We then headed off to the Palace of Fine Arts with a slight detour through Union Square where Hitch set several scenes of both The Birds and Vertigo. Built for the Panama Pacific exhibition of 1915, the Palace is meant to resemble Roman ruins. In fact, The Palace looks identical to when Kim Novak and Jimmy Stewart strolled down Baker Street near Marina Drive. 

Next, the Palace of the Legion of Honor, completed in 1924, was a gift of Alma and Adolph Spreckles, of the Spreckels Sugar Company. The museum sits on top of a hill in Lincoln Park in the presidio. The museum which exhibits art from 6,000 years ago to present day sits on a hill near the coast with 360 degree views of the city and the coast and the Golden Gate. 

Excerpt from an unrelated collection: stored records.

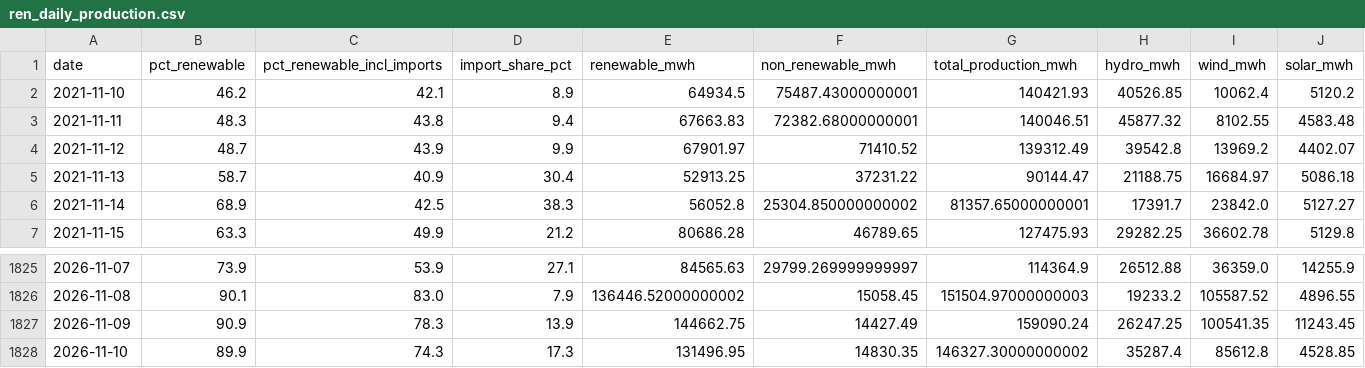
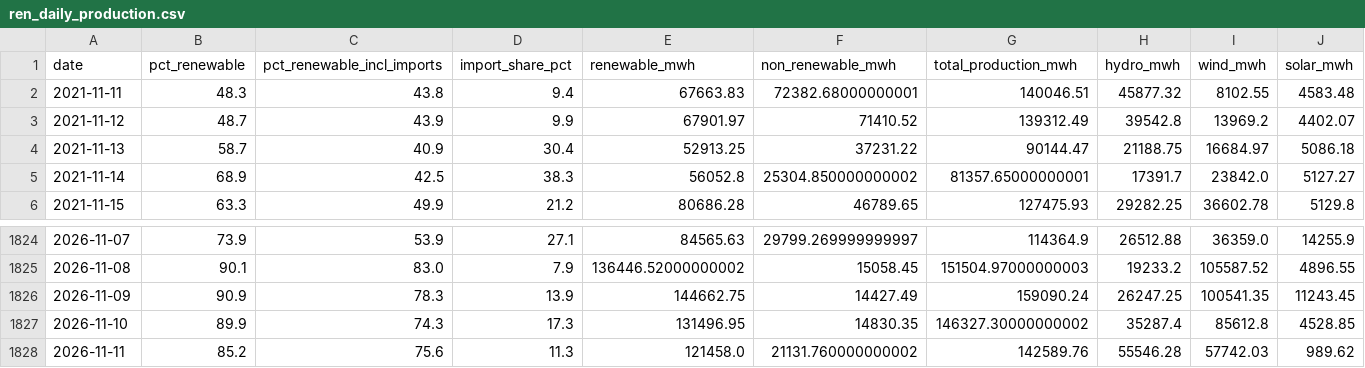
Before and after one commit to JoaoFelicissimo03/PT-Energy-Transition-Analytics, a CSV file: data/processed/ren_daily_production.csv, drawn as a sheet; only a part is shown, gaps mark what is left out; removed rows and columns are numbered as before the commit, all else as after; rows hold the shown columns only; the diff names each change by its address in the sheet, - before the commit and + after, or states it on an @@ line.

```diff
--- a/data/processed/ren_daily_production.csv
+++ b/data/processed/ren_daily_production.csv
-row 2: 2021-11-10 | 46.2 | 42.1 | 8.9 | 64934.5 | 75487.43000000001 | 140421.93 | 40526.85 | 10062.4 | 5120.2
+row 1828: 2026-11-11 | 85.2 | 75.6 | 11.3 | 121458.0 | 21131.760000000002 | 142589.76 | 55546.28 | 57742.03 | 989.62
```
Also changed, not shown: data/processed/model_metrics.csv, data/processed/model_predictions.csv, 3 other files.
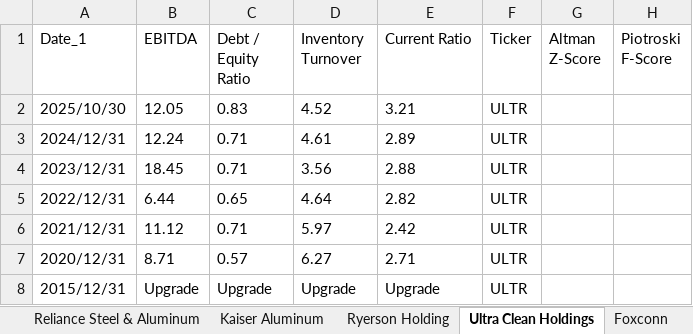
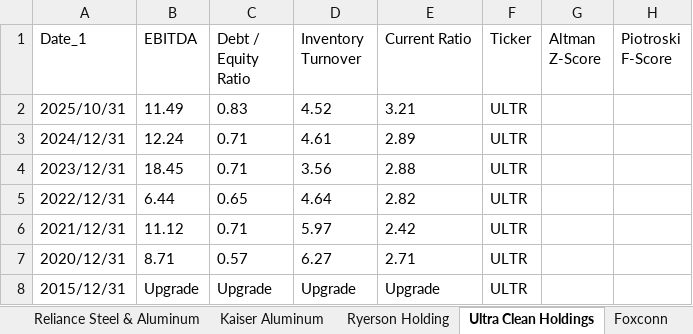
Before and after one commit to nanamiih/stock-risk-scores, an Excel workbook: Stock_Risk_Scores.xlsx, sheet Ultra Clean Holdings, drawn as a sheet; values as stored, in another font and other column widths than the file's, no borders; the diff names each change by its address in the sheet, - before the commit and + after, or states it on an @@ line.

```diff
--- a/Stock_Risk_Scores.xlsx (sheet Ultra Clean Holdings)
+++ b/Stock_Risk_Scores.xlsx (sheet Ultra Clean Holdings)
-A2 (Date_1): 2025/10/30
+A2 (Date_1): 2025/10/31
-B2 (EBITDA): 12.05
+B2 (EBITDA): 11.49
```
Also changed, not shown: sheet MKS Instruments, sheet Flex Ltd, sheet Alcoa, sheet Reliance Steel & Aluminum, sheet Benchmark Electronics, sheet Rio Tinto, 4 more sheets.
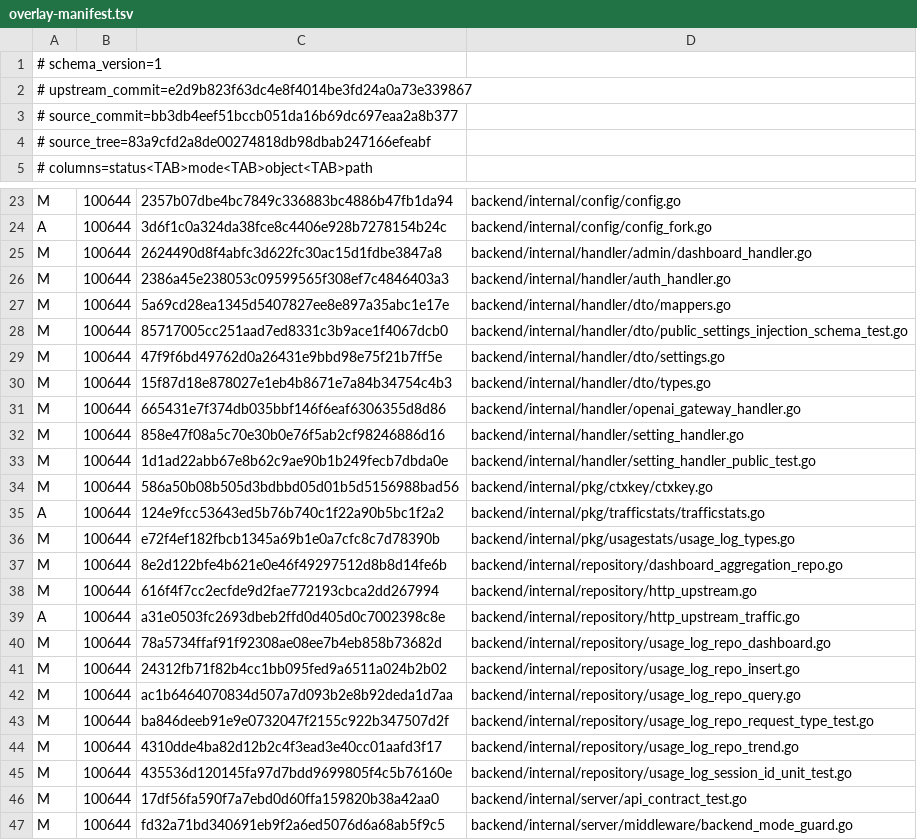
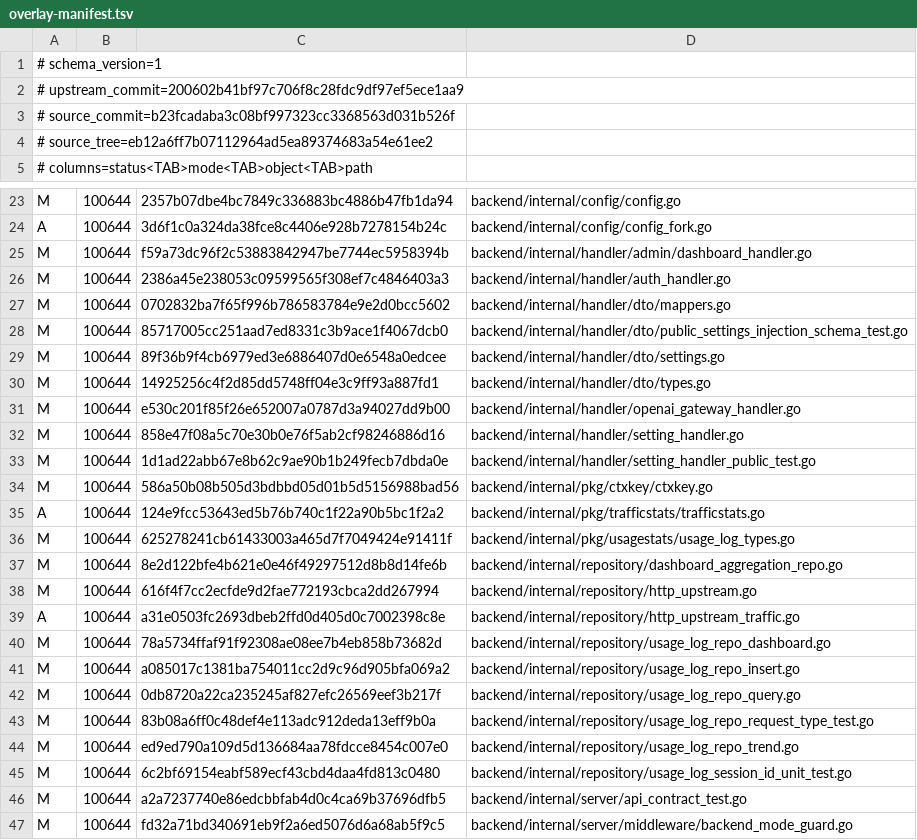
Before and after one commit to KimiChen/wheels, a TSV file: sub2api-plus/overlay-manifest.tsv, drawn as a sheet; only a part is shown, gaps mark what is left out; the diff covers the shown part only.

```diff
--- a/sub2api-plus/overlay-manifest.tsv
+++ b/sub2api-plus/overlay-manifest.tsv
@@ -1,5 +1,5 @@
 # schema_version=1
-# upstream_commit=e2d9b823f63dc4e8f4014be3fd24a0a73e339867
-# source_commit=bb3db4eef51bccb051da16b69dc697eaa2a8b377
-# source_tree=83a9cfd2a8de00274818db98dbab247166efeabf
+# upstream_commit=200602b41bf97c706f8c28fdc9df97ef5ece1aa9
+# source_commit=b23fcadaba3c08bf997323cc3368563d031b526f
+# source_tree=eb12a6ff7b07112964ad5ea89374683a54e61ee2
 # columns=status<TAB>mode<TAB>object<TAB>path
@@ -24,9 +24,9 @@ M	100644	2357b07dbe4bc7849c336883bc4886b47fb1da94	backend/internal/config/config
 A	100644	3d6f1c0a324da38fce8c4406e928b7278154b24c	backend/internal/config/config_fork.go
-M	100644	2624490d8f4abfc3d622fc30ac15d1fdbe3847a8	backend/internal/handler/admin/dashboard_handler.go
+M	100644	f59a73dc96f2c53883842947be7744ec5958394b	backend/internal/handler/admin/dashboard_handler.go
 M	100644	2386a45e238053c09599565f308ef7c4846403a3	backend/internal/handler/auth_handler.go
-M	100644	5a69cd28ea1345d5407827ee8e897a35abc1e17e	backend/internal/handler/dto/mappers.go
+M	100644	0702832ba7f65f996b786583784e9e2d0bcc5602	backend/internal/handler/dto/mappers.go
 M	100644	85717005cc251aad7ed8331c3b9ace1f4067dcb0	backend/internal/handler/dto/public_settings_injection_schema_test.go
-M	100644	47f9f6bd49762d0a26431e9bbd98e75f21b7ff5e	backend/internal/handler/dto/settings.go
-M	100644	15f87d18e878027e1eb4b8671e7a84b34754c4b3	backend/internal/handler/dto/types.go
-M	100644	665431e7f374db035bbf146f6eaf6306355d8d86	backend/internal/handler/openai_gateway_handler.go
+M	100644	89f36b9f4cb6979ed3e6886407d0e6548a0edcee	backend/internal/handler/dto/settings.go
+M	100644	14925256c4f2d85dd5748ff04e3c9ff93a887fd1	backend/internal/handler/dto/types.go
+M	100644	e530c201f85f26e652007a0787d3a94027dd9b00	backend/internal/handler/openai_gateway_handler.go
 M	100644	858e47f08a5c70e30b0e76f5ab2cf98246886d16	backend/internal/handler/setting_handler.go
@@ -35,3 +35,3 @@ M	100644	586a50b08b505d3bdbbd05d01b5d5156988bad56	backend/internal/pkg/ctxkey/ct
 A	100644	124e9fcc53643ed5b76b740c1f22a90b5bc1f2a2	backend/internal/pkg/trafficstats/trafficstats.go
-M	100644	e72f4ef182fbcb1345a69b1e0a7cfc8c7d78390b	backend/internal/pkg/usagestats/usage_log_types.go
+M	100644	625278241cb61433003a465d7f7049424e91411f	backend/internal/pkg/usagestats/usage_log_types.go
 M	100644	8e2d122bfe4b621e0e46f49297512d8b8d14fe6b	backend/internal/repository/dashboard_aggregation_repo.go
@@ -40,8 +40,8 @@ A	100644	a31e0503fc2693dbeb2ffd0d405d0c7002398c8e	backend/internal/repository/ht
 M	100644	78a5734ffaf91f92308ae08ee7b4eb858b73682d	backend/internal/repository/usage_log_repo_dashboard.go
-M	100644	24312fb71f82b4cc1bb095fed9a6511a024b2b02	backend/internal/repository/usage_log_repo_insert.go
-M	100644	ac1b6464070834d507a7d093b2e8b92deda1d7aa	backend/internal/repository/usage_log_repo_query.go
-M	100644	ba846deeb91e9e0732047f2155c922b347507d2f	backend/internal/repository/usage_log_repo_request_type_test.go
-M	100644	4310dde4ba82d12b2c4f3ead3e40cc01aafd3f17	backend/internal/repository/usage_log_repo_trend.go
-M	100644	435536d120145fa97d7bdd9699805f4c5b76160e	backend/internal/repository/usage_log_session_id_unit_test.go
-M	100644	17df56fa590f7a7ebd0d60ffa159820b38a42aa0	backend/internal/server/api_contract_test.go
+M	100644	a085017c1381ba754011cc2d9c96d905bfa069a2	backend/internal/repository/usage_log_repo_insert.go
+M	100644	0db8720a22ca235245af827efc26569eef3b217f	backend/internal/repository/usage_log_repo_query.go
+M	100644	83b08a6ff0c48def4e113adc912deda13eff9b0a	backend/internal/repository/usage_log_repo_request_type_test.go
+M	100644	ed9ed790a109d5d136684aa78fdcce8454c007e0	backend/internal/repository/usage_log_repo_trend.go
+M	100644	6c2bf69154eabf589ecf43cbd4daa4fd813c0480	backend/internal/repository/usage_log_session_id_unit_test.go
+M	100644	a2a7237740e86edcbbfab4d0c4ca69b37696dfb5	backend/internal/server/api_contract_test.go
 M	100644	fd32a71bd340691eb9f2a6ed5076d6a68ab5f9c5	backend/internal/server/middleware/backend_mode_guard.go
```
Also changed, not shown: 25 edited cells elsewhere in this file, 38 other files.
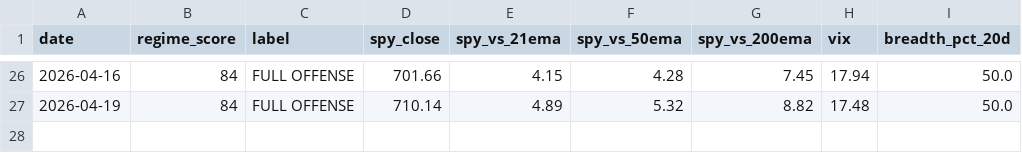
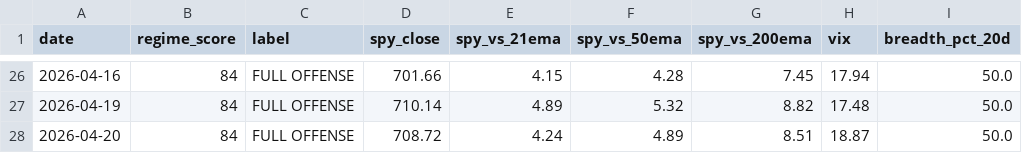
Before and after one commit to VamsiKrishna2021/alpha-engine, a CSV file: data/regime_history.csv, drawn as a sheet; only a part is shown, gaps mark what is left out; the diff names each change by its address in the sheet, - before the commit and + after, or states it on an @@ line.

```diff
--- a/data/regime_history.csv
+++ b/data/regime_history.csv
+row 28: 2026-04-20 | 84 | FULL OFFENSE | 708.72 | 4.24 | 4.89 | 8.51 | 18.87 | 50.0
```
Also changed, not shown: data/breadth_history.csv, 3 other files.
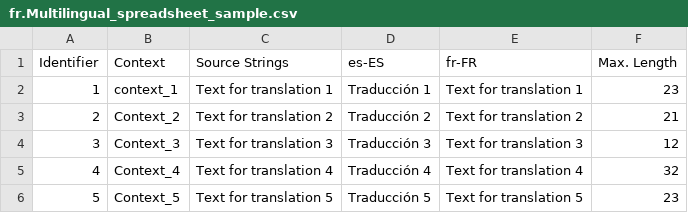
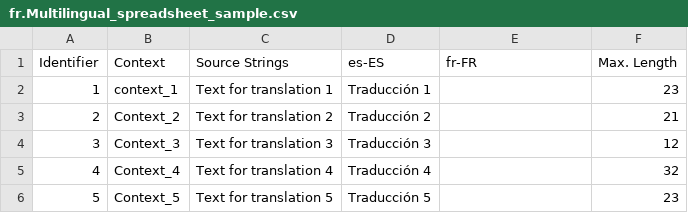
Before and after one commit to og-fox/diploma-star, a CSV file: multi/fr.Multilingual_spreadsheet_sample.csv, drawn as a sheet.

Commit message:
New translations Multilingual_spreadsheet_sample.csv (French)

```diff
--- a/multi/fr.Multilingual_spreadsheet_sample.csv
+++ b/multi/fr.Multilingual_spreadsheet_sample.csv
@@ -1,6 +1,6 @@
 "Identifier","Context","Source Strings","es-ES","fr-FR","Max. Length"
-"1","context_1","Text for translation 1","Traducción 1","Text for translation 1","23"
-"2","Context_2","Text for translation 2"," Traducción 2","Text for translation 2","21"
-"3","Context_3","Text for translation 3","Traducción 3","Text for translation 3","12"
-"4","Context_4","Text for translation 4","Traducción 4","Text for translation 4","32"
-"5","Context_5","Text for translation 5","Traducción 5","Text for translation 5","23"
+"1","context_1","Text for translation 1","Traducción 1","","23"
+"2","Context_2","Text for translation 2"," Traducción 2","","21"
+"3","Context_3","Text for translation 3","Traducción 3","","12"
+"4","Context_4","Text for translation 4","Traducción 4","","32"
+"5","Context_5","Text for translation 5","Traducción 5","","23"
```
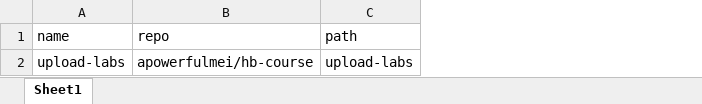
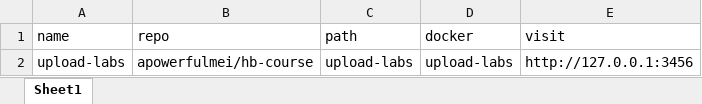
Before and after one commit to apowerfulmei/hb-course, an Excel workbook: courses.xlsx, sheet Sheet1, drawn as a sheet; values as stored, in another font and other column widths than the file's, no borders; the diff names each change by its address in the sheet, - before the commit and + after, or states it on an @@ line.

Commit message:
new

```diff
--- a/courses.xlsx (sheet Sheet1)
+++ b/courses.xlsx (sheet Sheet1)
+column D (docker), row 2: upload-labs
+column E (visit), row 2: http://127.0.0.1:3456
```
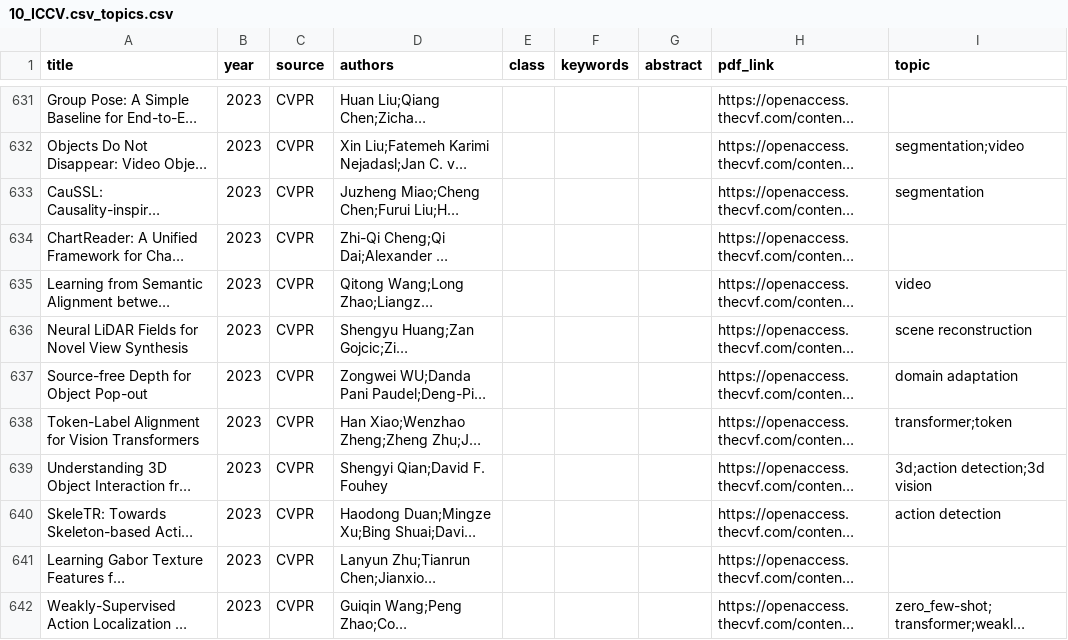
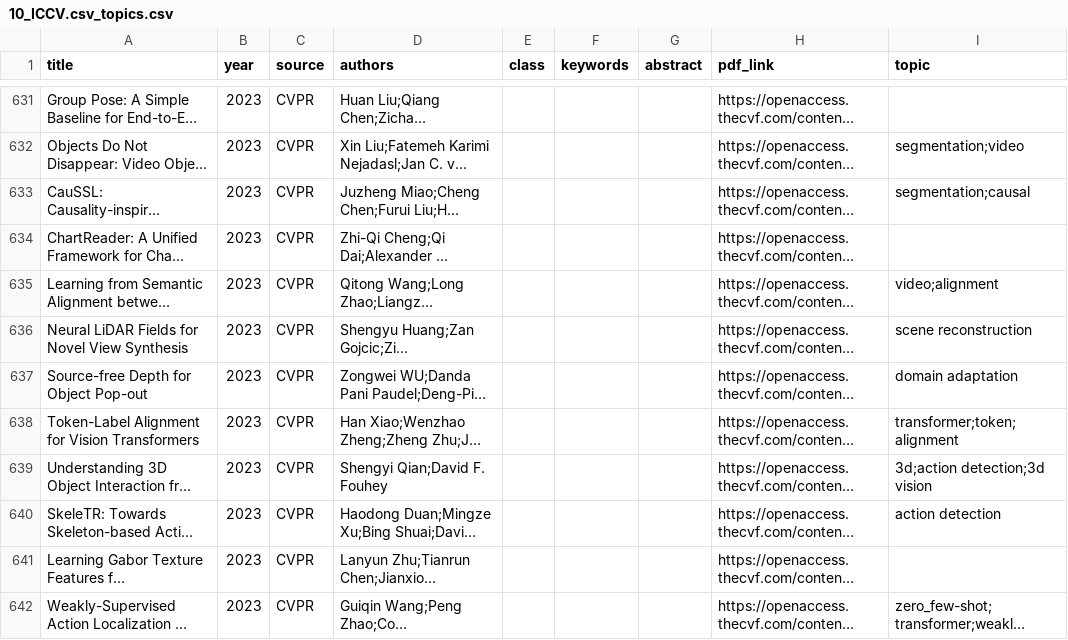
Before and after one commit to charlesxu90/AI-trends, a CSV file: data/2023/10_ICCV.csv_topics.csv, drawn as a sheet; only a part is shown, gaps mark what is left out; long unchanged cells end in …; the diff covers the shown part only; the diff names each change by its address in the sheet, - before the commit and + after, or states it on an @@ line.

```diff
--- a/data/2023/10_ICCV.csv_topics.csv
+++ b/data/2023/10_ICCV.csv_topics.csv
-I633 (topic): segmentation
+I633 (topic): segmentation;causal
-I635 (topic): video
+I635 (topic): video;alignment
-I638 (topic): transformer;token
+I638 (topic): transformer;token;alignment
```
Also changed, not shown: 107 edited cells elsewhere in this file, data/2023/6_cvpr.csv_topics.csv, data/2024/6_cvpr.csv_topics.csv, 41 other files.
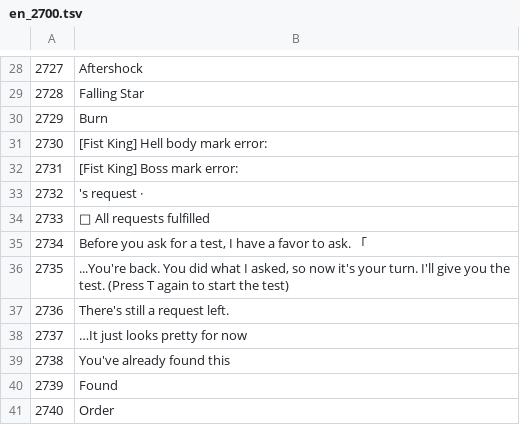
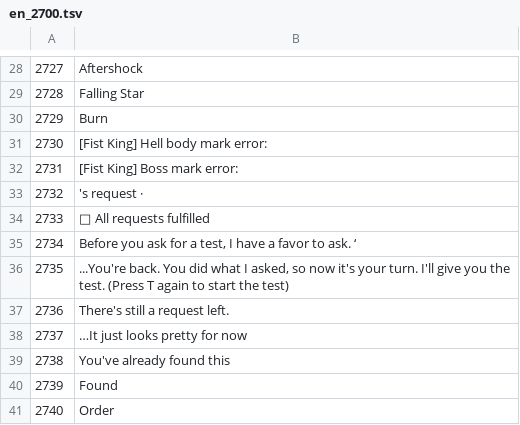
Before and after one commit to savvygonsama/my-web-apps, a TSV file: kwonwang/tools/lang/en_2700.tsv, drawn as a sheet; only a part is shown, gaps mark what is left out.

```diff
--- a/kwonwang/tools/lang/en_2700.tsv
+++ b/kwonwang/tools/lang/en_2700.tsv
@@ -34,3 +34,3 @@
 2733	📜 All requests fulfilled
-2734	Before you ask for a test, I have a favor to ask. 「
+2734	Before you ask for a test, I have a favor to ask. ‘
 2735	...You're back. You did what I asked, so now it's your turn. I'll give you the test. (Press T again to start the test)
```
Also changed, not shown: kwonwang/tools/lang/en_3360.tsv, kwonwang/tools/lang/en_3720.tsv, 56 other files.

Following part of the scenic 47-mile drive, we took El Camino del Mar down to our next stop, Fort Point off Marina Drive. This spot in San Francisco is frankly spectacular. In the film, this is where Kim Novak leaps in the bay, forcing Jimmy Stewart in after her. This Fort was originally built by the Spanish 1794 as a military installation. Along the water is a mix of both the tourists taking in the views of the bay, the bridge, Alcatraz, as well as, the joggers out running along the water and those brave surfers who take on the rocky shore in pursuit of a perfect wave. 

And one last stop…

Finally, we headed across town to Market Street to make our way up the top of Twin Peaks. 

If you’ve never been to the top of Twin Peaks: prepare to be impressed! The views, where you can see Marin, Berkeley, the shipyards, Oakland, both bridges and all of San Francisco lay before you, go on forever. It is the perfect place to see the sun set and watch the fog roll in over the city smothering it in a marine layer. I will warn you, it can be really cold on the top of the peak, bring a coat. Of course, then you’re ready for a warm drink in one of the city’s great cafes and restaurants to end your day.

Alfred Hitchcock died in 1980 an honorary Californian. Leaving with us one of the most impressive bodies of work any artist could create and fortunately for us, he memorialized Northern California in the most Californian way possible…Film.